→ **TASK INSTRUCTIONS**: Once every line below has been checked for "frontend", give only the number of lines that have it.

→ **SOURCE DATA**:
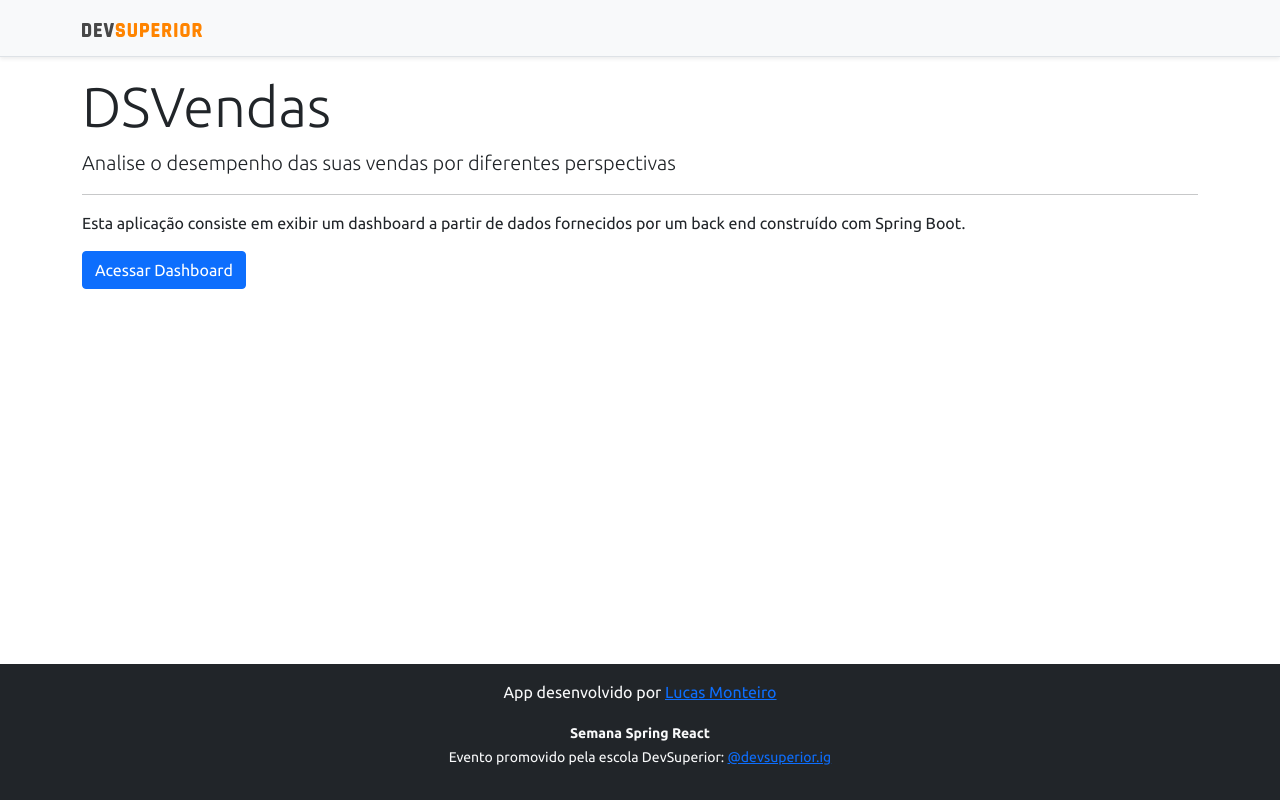
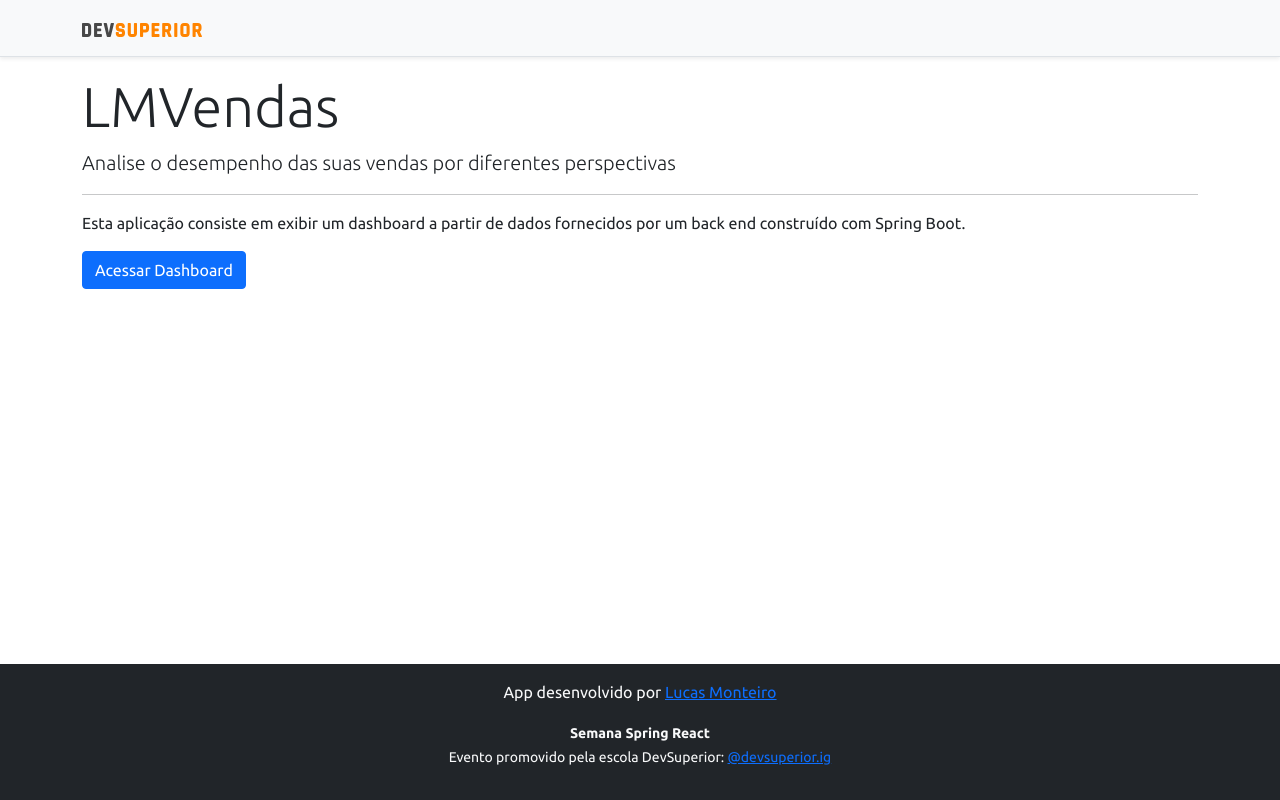
Before and after one commit to lmonteiro10/painel-vendas, a React (Create React App) app in the folder frontend/: page / in a window 1280 px wide. Built offline with nearby package versions, Linux system fonts and the light colour scheme; no server answers.

Commit message:
Info Change

```diff
--- a/frontend/src/pages/Dashboard/index.tsx
+++ b/frontend/src/pages/Dashboard/index.tsx
@@ -22,7 +22,7 @@ const Dashboard = () => {
           </div>
         </div>
         <div className="py-3">
-          <h2 className="text-primary">Todas as Vendas</h2>
+          <h2 className="text-primary">Vendas Realizadas</h2>
         </div>
 
         <DataTable />
--- a/frontend/src/pages/Home/index.tsx
+++ b/frontend/src/pages/Home/index.tsx
@@ -8,7 +8,7 @@ const Home = () => {
             <NavBar />
             <div className="container">
                 <div className="jumbotron">
-                    <h1 className="display-4">DSVendas</h1>
+                    <h1 className="display-4">LMVendas</h1>
                     <p className="lead">Analise o desempenho das suas vendas por diferentes perspectivas</p>
                     <hr/>
                     <p>Esta aplicação consiste em exibir um dashboard a partir de dados fornecidos por um back end construído com Spring Boot.</p>
```
Also changed, not shown: 1 other file (tests, documents, lock files or other folders).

→ **WRITTEN ANSWER**: 5